By James Comtois; Directed by Tim Errickson
Produced by Off Track Arts
Part of the 2016 New York International Fringe Festival
Off Off Broadway, Play
Runs through 8.28.16
VENUE #1: Teatro SEA at the Clemente, 107 Suffolk Street
by Aiden Dreskin on 8.16.16
Promotional graphic for Off Track designed by Rebecca Comtois.
BOTTOM LINE: An absurd, heartfelt murder mystery that will draw you in and keep you guessing, even after you leave the theater.
It's winter in Chicago and the transit workers' union is threatening to go on strike, leaving thousands of people stranded wherever they end up when the trains stop running. For most people this means working from home for the foreseeable future, but it means something very different for Ian (Matthew Trumbull), a journalist who just so happens to cover the transportation beat for his publication. After using an inside source to follow the negotiations, Ian becomes one of the few people to know that the strike is coming before it actually hits. However, that doesn't stop him from getting stuck in the wrong part of town after a one-night stand and a mysterious murder send him on a wild goose chase far away from his usual jurisdiction.

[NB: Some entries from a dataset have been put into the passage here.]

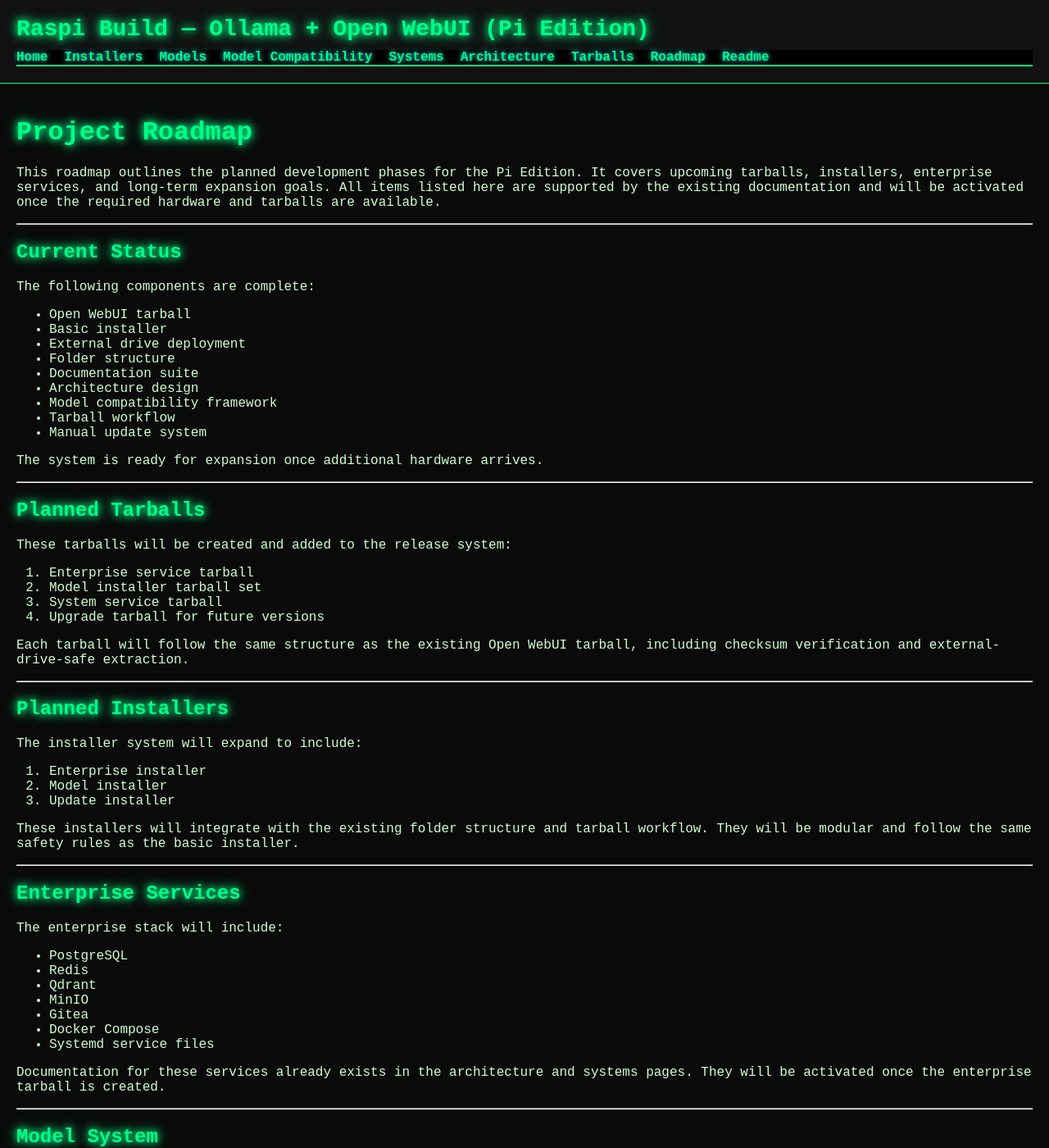
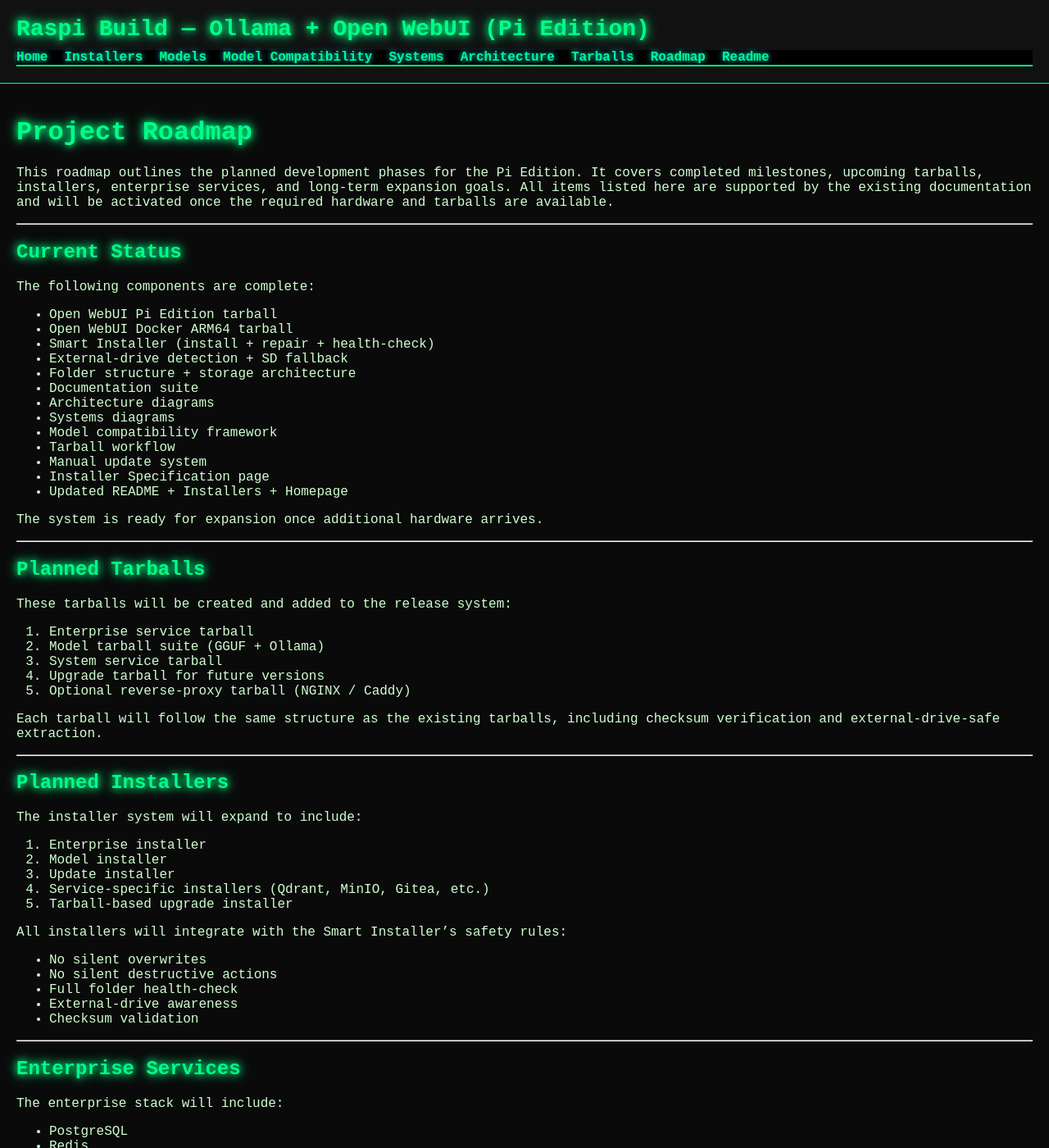
Before and after one commit to p17550035-commits/raspi-build-ollama-open-webui, a Jekyll site: the page built from docs/ROADMAP.md, in a window 1280 px wide and 1400 px high. Shown: the whole window at 82% size. Built offline with Jekyll 4.4.1, drawn with Linux system fonts in a browser that asks for light colours; some of the changed text lies outside the part shown.

Commit message:
Revise roadmap with updates and clarifications
Updated the project roadmap to include completed milestones, clarify installer safety rules, and refine long-term goals.

```diff
--- a/docs/ROADMAP.md
+++ b/docs/ROADMAP.md
@@ -3,11 +3,9 @@
 title: Roadmap
 ---
 
-
-
 # Project Roadmap
 
-This roadmap outlines the planned development phases for the Pi Edition. It covers upcoming tarballs, installers, enterprise services, and long-term expansion goals. All items listed here are supported by the existing documentation and will be activated once the required hardware and tarballs are available.
+This roadmap outlines the planned development phases for the Pi Edition. It covers completed milestones, upcoming tarballs, installers, enterprise services, and long‑term expansion goals. All items listed here are supported by the existing documentation and will be activated once the required hardware and tarballs are available.
 
 ---
 
@@ -15,15 +13,19 @@
 
 The following components are complete:
 
-- Open WebUI tarball
-- Basic installer
-- External drive deployment
-- Folder structure
+- Open WebUI Pi Edition tarball
+- Open WebUI Docker ARM64 tarball
+- Smart Installer (install + repair + health‑check)
+- External‑drive detection + SD fallback
+- Folder structure + storage architecture
 - Documentation suite
-- Architecture design
+- Architecture diagrams
+- Systems diagrams
 - Model compatibility framework
 - Tarball workflow
 - Manual update system
+- Installer Specification page
+- Updated README + Installers + Homepage
 
 The system is ready for expansion once additional hardware arrives.
 
@@ -34,11 +36,12 @@
 These tarballs will be created and added to the release system:
 
 1. Enterprise service tarball
-2. Model installer tarball set
+2. Model tarball suite (GGUF + Ollama)
 3. System service tarball
 4. Upgrade tarball for future versions
+5. Optional reverse‑proxy tarball (NGINX / Caddy)
 
-Each tarball will follow the same structure as the existing Open WebUI tarball, including checksum verification and external-drive-safe extraction.
+Each tarball will follow the same structure as the existing tarballs, including checksum verification and external‑drive‑safe extraction.
 
 ---
 
@@ -49,8 +52,16 @@
 1. Enterprise installer
 2. Model installer
 3. Update installer
+4. Service‑specific installers (Qdrant, MinIO, Gitea, etc.)
+5. Tarball‑based upgrade installer
 
-These installers will integrate with the existing folder structure and tarball workflow. They will be modular and follow the same safety rules as the basic installer.
+All installers will integrate with the Smart Installer’s safety rules:
+
+- No silent overwrites
+- No silent destructive actions
+- Full folder health‑check
+- External‑drive awareness
+- Checksum validation
 
 ---
 
@@ -66,7 +77,8 @@
 - Docker Compose
 - Systemd service files
 
-Documentation for these services already exists in the architecture and systems pages. They will be activated once the enterprise tarball is created.
+Documentation for these services already exists in the architecture and systems pages.
+They will be activated once the enterprise tarball is created.
 
 ---
 
@@ -79,29 +91,40 @@
 - Model folder structure
 - Compatibility tables
 - Runtime configuration
+- GGUF + Ollama integration
 
-The model compatibility page is already prepared. Only the tarball URLs and installer script need to be added.
+The model compatibility page is already prepared.
+Only tarball URLs and installer scripts need to be added.
 
 ---
 
 ## Update Workflow
 
-The update workflow will remain manual. Users will download new tarballs and run the update installer. This prevents unexpected changes and keeps the system stable.
+The update workflow will remain manual:
+
+- Users download new tarballs
+- Run the update installer
+- Smart Installer validates checksums
+- Backend or Docker image is replaced safely
+
+This prevents unexpected changes and keeps the system stable.
 
 ---
 
-## Long-Term Goals
+## Long‑Term Goals
 
-The long-term plan includes:
+The long‑term plan includes:
 
 - Full enterprise deployment
-- Local Git hosting
-- Local S3 storage
-- Vector memory integration
+- Local Git hosting (Gitea)
+- Local S3 storage (MinIO)
+- Vector memory integration (Qdrant)
 - Workflow automation
 - Offline AI cloud environment
 - Additional model support
 - Optional reverse proxy configuration
+- Automated backup + restore system
+- Tarball‑based versioning system
 
 These goals align with the architecture design and will be implemented as hardware and tarballs become available.
 
```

Off Track is a true murder mystery, complete with suspects, red herrings, questionable leads, and incompetent police who show up to inform the "detective" about the case and then seemingly disappear for the rest of the story while our protagonist does all the legwork. It plays off of a lot of noir tropes, and provides a few laughs along the way as characters subvert genre expectations. The quiet, inscrutable detective is here an awkward, bumbling news reporter—Ian, played with tremendous presence and comedic timing by Trumbull—and the usual band of thugs and lowlifes that you would expect all seem a little more absurd when they become various drunk and/or high patrons of gay bars and clubs throughout the city.

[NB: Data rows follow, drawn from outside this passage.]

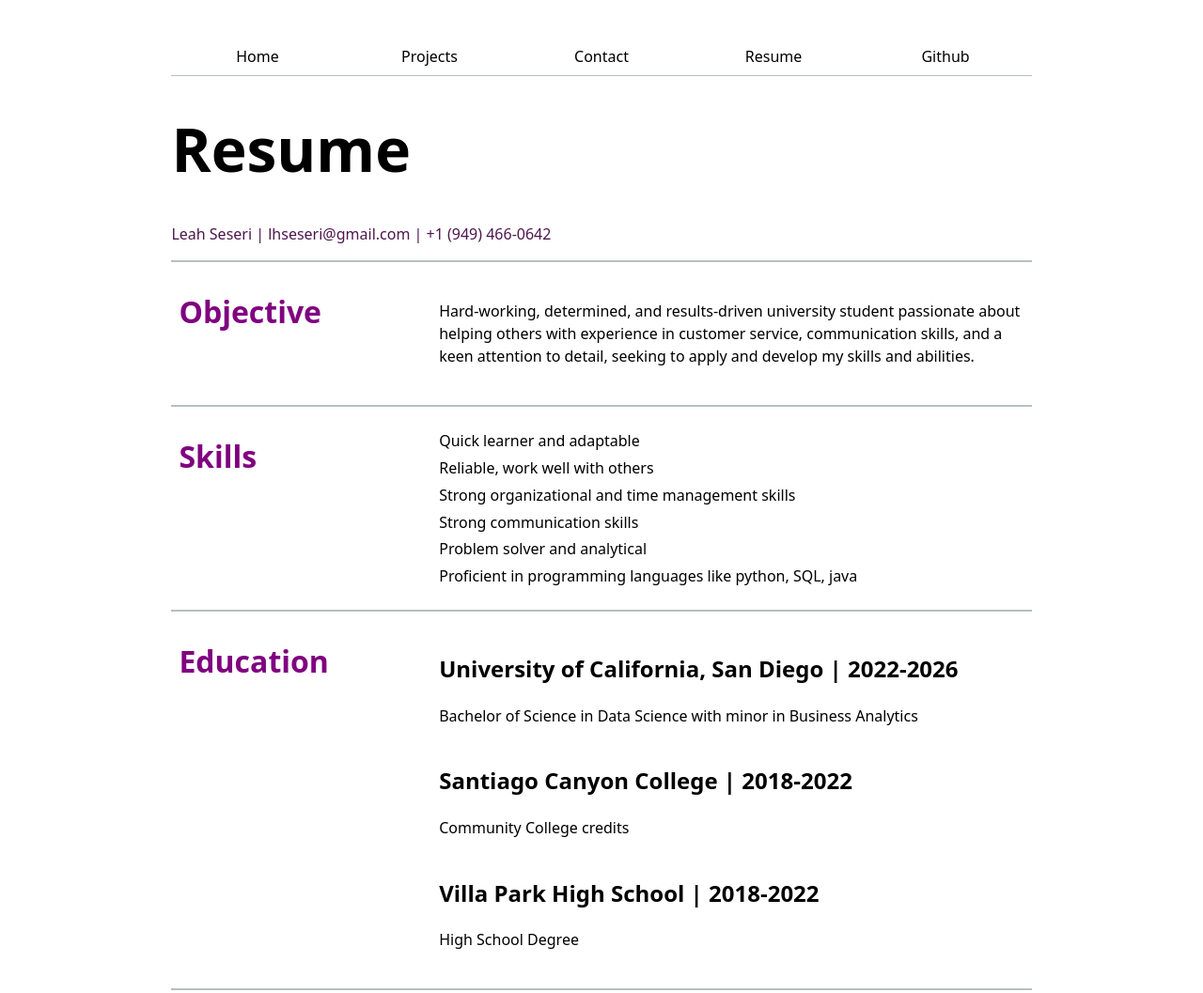
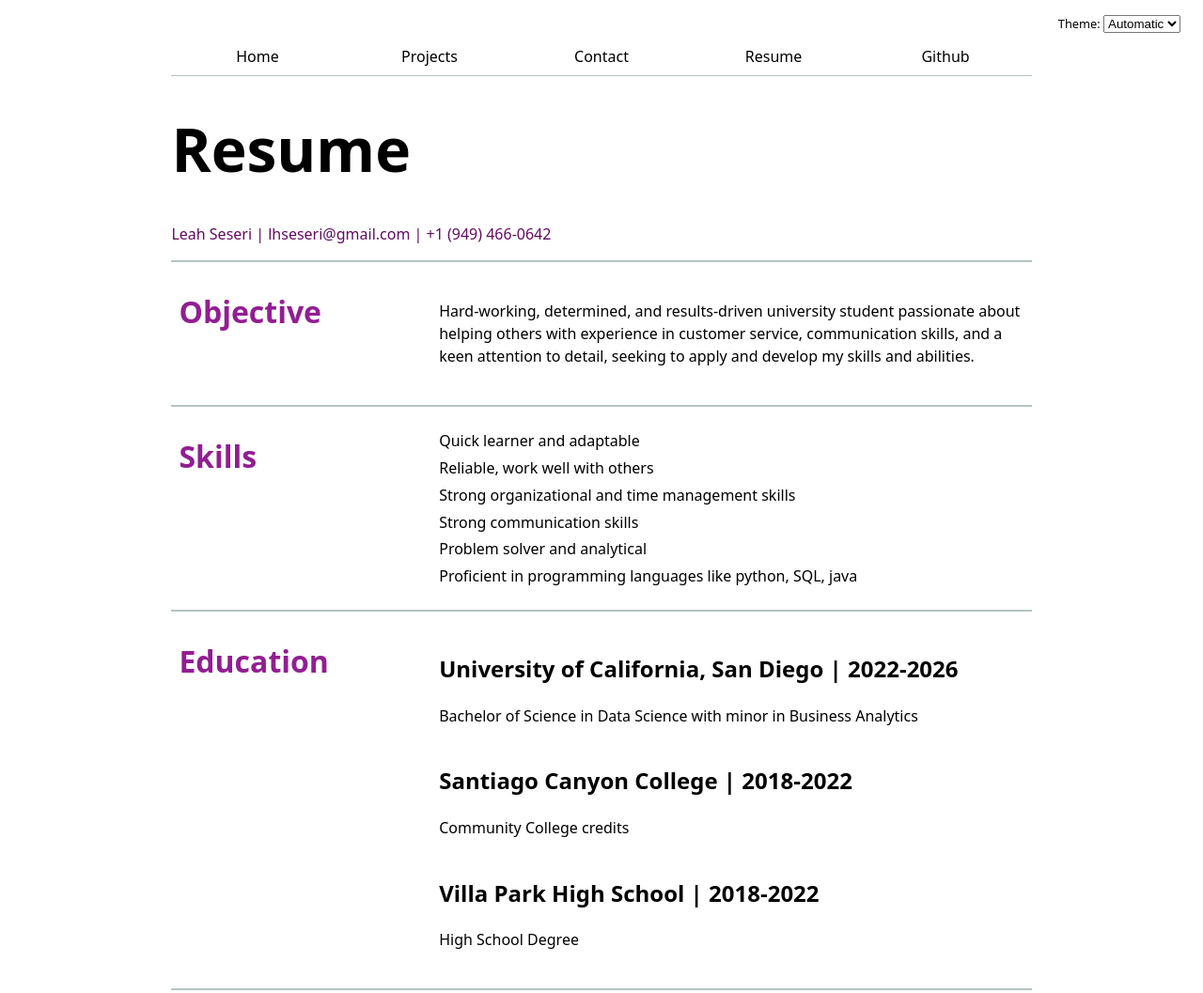
Before and after one commit to lseseri/portfolio, a plain HTML site: page resume/index.html in a window 1280 px wide. Shown: the top 1057 px of the page at 94% size. Drawn offline with Linux system fonts and the light colour scheme.

Commit message:
adding dark mode!

```diff
--- a/global.js
+++ b/global.js
@@ -46,3 +46,35 @@ for (let p of pages) {
 
   nav.append(a);
 }
+
+document.body.insertAdjacentHTML(
+  'afterbegin',
+  `
+	<label class="color-scheme">
+		Theme:
+		<select>
+      <option value="light dark">Automatic</option>
+      <option value="light">Light</option>
+      <option value="dark">Dark</option>
+		</select>
+	</label>`
+);
+
+let select = document.querySelector('.color-scheme select');
+
+function setColorScheme(colorScheme) {
+  document.documentElement.style.setProperty('color-scheme', colorScheme);
+  localStorage.colorScheme = colorScheme;
+  select.value = colorScheme;
+}
+
+if (localStorage.colorScheme) {
+  setColorScheme(localStorage.colorScheme);
+} else {
+  setColorScheme('light dark');
+}
+select.addEventListener('input', function (event) {
+  const newColorScheme = event.target.value;
+  console.log('color scheme changed to', newColorScheme);
+  setColorScheme(newColorScheme);
+});
--- a/style.css
+++ b/style.css
@@ -3,6 +3,7 @@
 }
 html {
   accent-color: var(--color-accent);
+  color-scheme: light dark;
 }
 body {
     /* Set line height to 1.5 times the font size
@@ -22,7 +23,9 @@ nav {
   margin-bottom: 0.5rem;
   border-bottom-width: 1px;
   border-bottom-style: solid;
-  border-bottom-color: oklch(80% 3% 200);
+  /* border-bottom-color: oklch(80% 3% 200); */
+  --border-color: oklch(50% 10% 200 / 40%);
+  border-bottom-color: var(--border-color);
 }
 nav a {
   flex: 1;
@@ -35,12 +38,14 @@ nav a:hover {
   border-bottom-width: 0.4em;
   border-bottom-style: solid;
   border-bottom-color: var(--color-accent);
-  background-color: oklch(from var(--color-accent) 95% 5% h);
+  /* background-color: oklch(from var(--color-accent) 95% 5% h); */
+  background-color: color-mix(in oklch, var(--color-accent), canvas 85%);
 }
 nav a.current {
   border-bottom-width: 0.4em;
   border-bottom-style: solid;
-  border-bottom-color: oklch(80% 3% 200);
+  /* border-bottom-color: oklch(80% 3% 200); */
+  border-bottom-color: var(--border-color);
   padding-bottom: 0.2em;
   font-weight: bold;
 }
@@ -94,22 +99,22 @@ h4, h5, h6 {
 }
 .contact-info {
   text-align: left;
-  color: rgb(78, 22, 78);
+  color: rgb(96, 13, 96);
 }
 .contact-info a {
   text-decoration: none;
-  color: rgb(78, 22, 78);
+  color: rgb(96, 13, 96);
 }
 .contact-info a:hover {
   text-decoration: underline;
 }
 header {
   text-align: left;
-  border-bottom: 2px solid oklch(80% 3% 200);
+  border-bottom: 2px solid oklch(50% 10% 200 / 40%);
 }
 section {
   padding: 0.5rem;
-  border-bottom: 2px solid oklch(80% 3% 200);
+  border-bottom: 2px solid oklch(50% 10% 200 / 40%);
 }
 .flex-container {
   display: grid;
@@ -118,7 +123,7 @@ section {
   align-items: start;
 }
 .flex-container h2 {
-  color: purple;
+  color: rgb(146, 30, 146);
   align-self: start;
 }
 .flex-container ul {
@@ -130,3 +135,11 @@ section {
 #experience .experience p {
   font-style: italic;
 }
+
+.color-scheme {
+  position: absolute;
+  top: 1rem;
+  right: 1.5rem;
+  font-size: 80%;
+  font-family: inherit;
+}
```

All of these jumbled characteristics make Off Track funny and unpredictable, and create an interesting ride of under 90 minutes. The comedy and intrigue are only ever stifled by occasional moments where the sudden, unexpected kindness of strangers is immediately followed by conversations that were perhaps attempting to communicate the moral of the story, but not quite getting it across. But these scenes also add to the feeling of confusion and moral ambiguity that Ian has to grapple with, which is almost more satisfying. I walked out vaguely aware that there was something I was supposed to learn from this cautionary tale, but also baffled as to what it was.
One of the greatest challenges of Fringe is designing a set that can load in and out in a short amount of time, so designers have to be both creative and practical when fulfilling the needs of any show in the festival. This production's use of sound (designed by Patrick Shearer) and projections (by Philip Emeott) were enjoyable, and went a long way towards creating environments that would otherwise only have been hinted at by the sparse set pieces on the stage.
This is definitely a story meant for mature audiences, so if you have children, or are a stickler for political correctness, you may be pretty uncomfortable sitting through some parts of the play. But Off Track is definitely worth seeing if you're at all interested in a contemporary twist on one of the oldest kinds of stories. You'll laugh, you'll gasp, and you might even be able to guess "whodunnit."
(Off Track plays at VENUE #1: Teatro SEA at the Clemente, 107 Suffolk Street, through August 26, 2016. The running time is 1 hour 30 minutes. Performances are Sat 8/13 at Noon; Mon 8/15 at 7:15; Thu 8/18 at 2; Sat 8/20 at 7:30; Fri 8/26 at 4:45; and Sun 8/28 at 1:15 (added FringeFAVE performance). There is no late seating at FringeNYC. Tickets are $18 and are available at fringenyc.org.)
Off Track is by James Comtois. Directed by Tim Errikson. Set Design is by Sandy Yaklin. Lighting Design is by Morgan Zipf-Meister. Projections are by Philip Emeott. Sound Design is by Patrick Shearer. Graphic Design & Props are by Rebecca Comtois. Costume Design is by Ariel Pellman. Fight Choreographer is Michael Eisenstein. Stage Manager is Patrick St. John.
The cast is Timothy Babcock, Yeauxlanda Kay, Anthony F. Lalor, Synge Maher, Tomike Ogugua, Timothy McCown Reynolds, Michael Sciortino, Matthew Trumbull, and Christopher Yustin.